Render every line of the data exactly as written, and leave out the pictures.

* * * * * * *

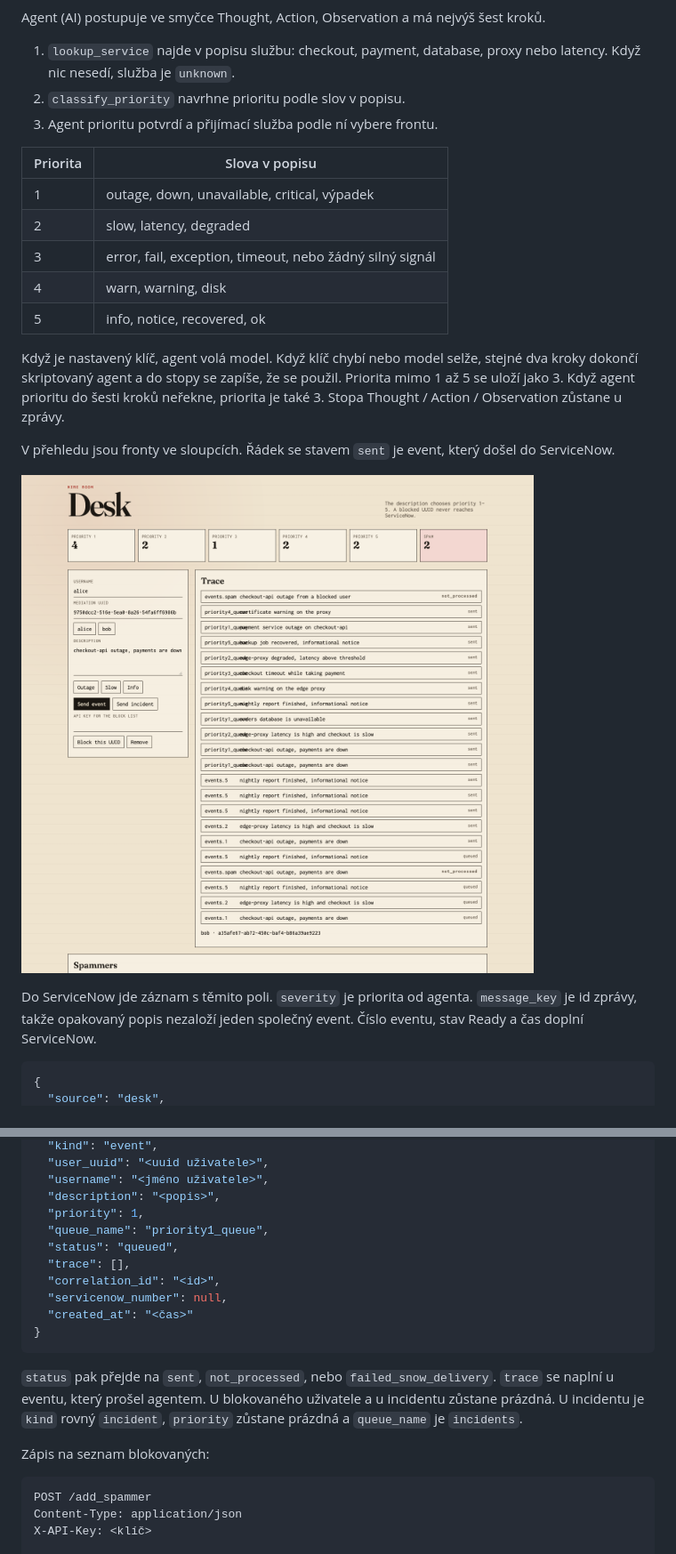
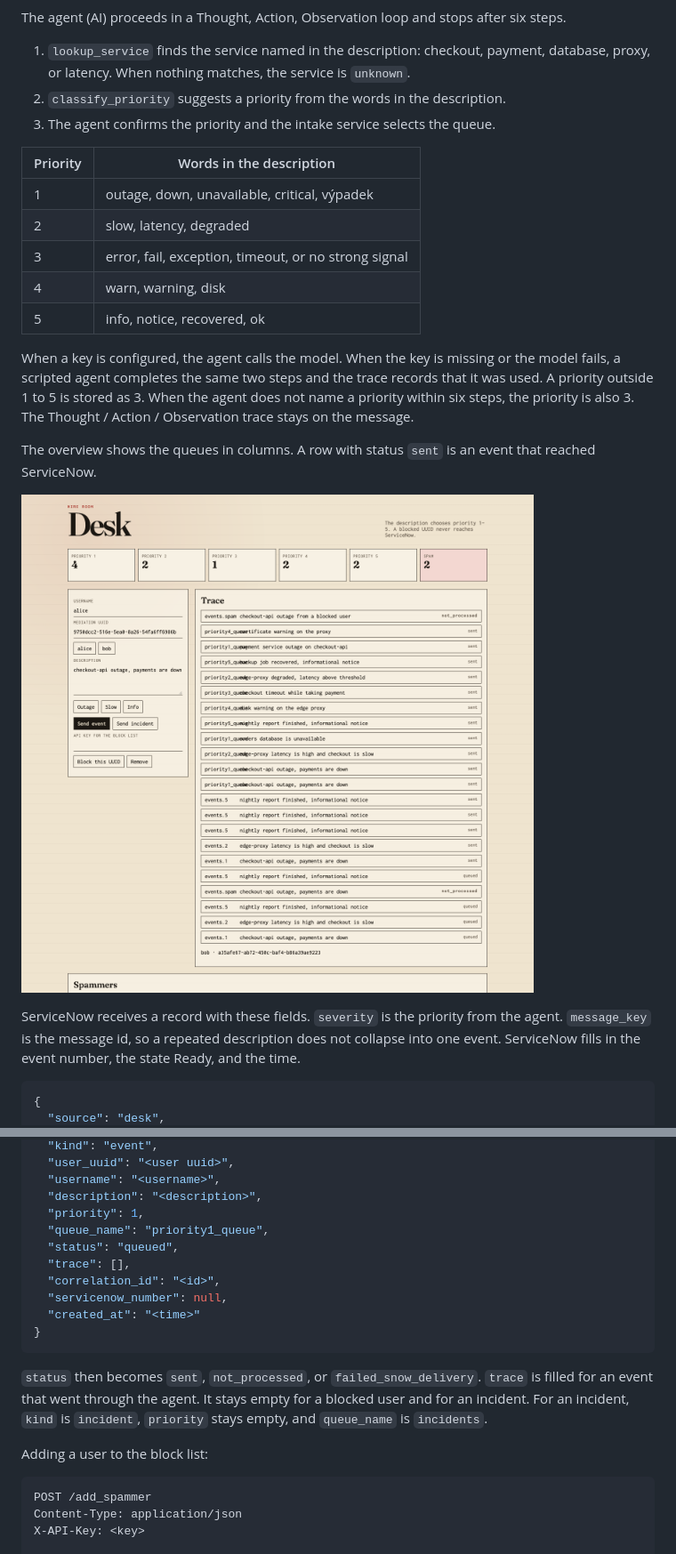
Before and after one commit to matpet00/Demo_project, a Markdown page: FLOW.md, 2 parts joined by grey strips. Shown at 89% size. Drawn GitHub-style.

````diff
--- a/FLOW.md
+++ b/FLOW.md
@@ -66,20 +66,20 @@ flowchart TD
 ```
 
-Agent (AI) postupuje ve smyčce Thought, Action, Observation a má nejvýš šest kroků.
+The agent (AI) proceeds in a Thought, Action, Observation loop and stops after six steps.
 
-1. `lookup_service` najde v popisu službu: checkout, payment, database, proxy nebo latency. Když nic nesedí, služba je `unknown`.
-2. `classify_priority` navrhne prioritu podle slov v popisu.
-3. Agent prioritu potvrdí a přijímací služba podle ní vybere frontu.
+1. `lookup_service` finds the service named in the description: checkout, payment, database, proxy, or latency. When nothing matches, the service is `unknown`.
+2. `classify_priority` suggests a priority from the words in the description.
+3. The agent confirms the priority and the intake service selects the queue.
 
-| Priorita | Slova v popisu |
+| Priority | Words in the description |
 | --- | --- |
 | 1 | outage, down, unavailable, critical, výpadek |
 | 2 | slow, latency, degraded |
-| 3 | error, fail, exception, timeout, nebo žádný silný signál |
+| 3 | error, fail, exception, timeout, or no strong signal |
 | 4 | warn, warning, disk |
 | 5 | info, notice, recovered, ok |
 
-Když je nastavený klíč, agent volá model. Když klíč chybí nebo model selže, stejné dva kroky dokončí skriptovaný agent a do stopy se zapíše, že se použil. Priorita mimo 1 až 5 se uloží jako 3. Když agent prioritu do šesti kroků neřekne, priorita je také 3. Stopa Thought / Action / Observation zůstane u zprávy.
+When a key is configured, the agent calls the model. When the key is missing or the model fails, a scripted agent completes the same two steps and the trace records that it was used. A priority outside 1 to 5 is stored as 3. When the agent does not name a priority within six steps, the priority is also 3. The Thought / Action / Observation trace stays on the message.
 
-V přehledu jsou fronty ve sloupcích. Řádek se stavem `sent` je event, který došel do ServiceNow.
+The overview shows the queues in columns. A row with status `sent` is an event that reached ServiceNow.
 
@@ -87,5 +87,5 @@ V přehledu jsou fronty ve sloupcích. Řádek se stavem `sent` je event, který
 
-Do ServiceNow jde záznam s těmito poli. `severity` je priorita od agenta. `message_key` je id zprávy, takže opakovaný popis nezaloží jeden společný event. Číslo eventu, stav Ready a čas doplní ServiceNow.
+ServiceNow receives a record with these fields. `severity` is the priority from the agent. `message_key` is the message id, so a repeated description does not collapse into one event. ServiceNow fills in the event number, the state Ready, and the time.
 
 ```json
 {
@@ -186,23 +189,23 @@ Odpověď 202 je uložená zpráva. Stejný tvar leží v úložišti, na front
   "kind": "event",
-  "user_uuid": "<uuid uživatele>",
-  "username": "<jméno uživatele>",
-  "description": "<popis>",
+  "user_uuid": "<user uuid>",
+  "username": "<username>",
+  "description": "<description>",
   "priority": 1,
   "queue_name": "priority1_queue",
   "status": "queued",
   "trace": [],
   "correlation_id": "<id>",
   "servicenow_number": null,
-  "created_at": "<čas>"
+  "created_at": "<time>"
 }
 ```
 
-`status` pak přejde na `sent`, `not_processed`, nebo `failed_snow_delivery`. `trace` se naplní u eventu, který prošel agentem. U blokovaného uživatele a u incidentu zůstane prázdná. U incidentu je `kind` rovný `incident`, `priority` zůstane prázdná a `queue_name` je `incidents`.
+`status` then becomes `sent`, `not_processed`, or `failed_snow_delivery`. `trace` is filled for an event that went through the agent. It stays empty for a blocked user and for an incident. For an incident, `kind` is `incident`, `priority` stays empty, and `queue_name` is `incidents`.
 
-Zápis na seznam blokovaných:
+Adding a user to the block list:
 
 ```http
 POST /add_spammer
 Content-Type: application/json
-X-API-Key: <klíč>
+X-API-Key: <key>
 
````
Also changed, not shown: other parts of FLOW.md (+104 -101 lines).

* * * * * * *

# PROBLEM SOLUTION:
Before and after one commit to matpet00/Demo_project, a Markdown page: FLOW.md, 2 parts joined by grey strips. Shown at 89% size. Drawn GitHub-style.

````diff
--- a/FLOW.md
+++ b/FLOW.md
@@ -66,20 +66,20 @@ flowchart TD
 ```
 
-Agent (AI) postupuje ve smyčce Thought, Action, Observation a má nejvýš šest kroků.
+The agent (AI) proceeds in a Thought, Action, Observation loop and stops after six steps.
 
-1. `lookup_service` najde v popisu službu: checkout, payment, database, proxy nebo latency. Když nic nesedí, služba je `unknown`.
-2. `classify_priority` navrhne prioritu podle slov v popisu.
-3. Agent prioritu potvrdí a přijímací služba podle ní vybere frontu.
+1. `lookup_service` finds the service named in the description: checkout, payment, database, proxy, or latency. When nothing matches, the service is `unknown`.
+2. `classify_priority` suggests a priority from the words in the description.
+3. The agent confirms the priority and the intake service selects the queue.
 
-| Priorita | Slova v popisu |
+| Priority | Words in the description |
 | --- | --- |
 | 1 | outage, down, unavailable, critical, výpadek |
 | 2 | slow, latency, degraded |
-| 3 | error, fail, exception, timeout, nebo žádný silný signál |
+| 3 | error, fail, exception, timeout, or no strong signal |
 | 4 | warn, warning, disk |
 | 5 | info, notice, recovered, ok |
 
-Když je nastavený klíč, agent volá model. Když klíč chybí nebo model selže, stejné dva kroky dokončí skriptovaný agent a do stopy se zapíše, že se použil. Priorita mimo 1 až 5 se uloží jako 3. Když agent prioritu do šesti kroků neřekne, priorita je také 3. Stopa Thought / Action / Observation zůstane u zprávy.
+When a key is configured, the agent calls the model. When the key is missing or the model fails, a scripted agent completes the same two steps and the trace records that it was used. A priority outside 1 to 5 is stored as 3. When the agent does not name a priority within six steps, the priority is also 3. The Thought / Action / Observation trace stays on the message.
 
-V přehledu jsou fronty ve sloupcích. Řádek se stavem `sent` je event, který došel do ServiceNow.
+The overview shows the queues in columns. A row with status `sent` is an event that reached ServiceNow.
 
@@ -87,5 +87,5 @@ V přehledu jsou fronty ve sloupcích. Řádek se stavem `sent` je event, který
 
-Do ServiceNow jde záznam s těmito poli. `severity` je priorita od agenta. `message_key` je id zprávy, takže opakovaný popis nezaloží jeden společný event. Číslo eventu, stav Ready a čas doplní ServiceNow.
+ServiceNow receives a record with these fields. `severity` is the priority from the agent. `message_key` is the message id, so a repeated description does not collapse into one event. ServiceNow fills in the event number, the state Ready, and the time.
 
 ```json
 {
@@ -186,23 +189,23 @@ Odpověď 202 je uložená zpráva. Stejný tvar leží v úložišti, na front
   "kind": "event",
-  "user_uuid": "<uuid uživatele>",
-  "username": "<jméno uživatele>",
-  "description": "<popis>",
+  "user_uuid": "<user uuid>",
+  "username": "<username>",
+  "description": "<description>",
   "priority": 1,
   "queue_name": "priority1_queue",
   "status": "queued",
   "trace": [],
   "correlation_id": "<id>",
   "servicenow_number": null,
-  "created_at": "<čas>"
+  "created_at": "<time>"
 }
 ```
 
-`status` pak přejde na `sent`, `not_processed`, nebo `failed_snow_delivery`. `trace` se naplní u eventu, který prošel agentem. U blokovaného uživatele a u incidentu zůstane prázdná. U incidentu je `kind` rovný `incident`, `priority` zůstane prázdná a `queue_name` je `incidents`.
+`status` then becomes `sent`, `not_processed`, or `failed_snow_delivery`. `trace` is filled for an event that went through the agent. It stays empty for a blocked user and for an incident. For an incident, `kind` is `incident`, `priority` stays empty, and `queue_name` is `incidents`.
 
-Zápis na seznam blokovaných:
+Adding a user to the block list:
 
 ```http
 POST /add_spammer
 Content-Type: application/json
-X-API-Key: <klíč>
+X-API-Key: <key>
 
````
Also changed, not shown: other parts of FLOW.md (+104 -101 lines).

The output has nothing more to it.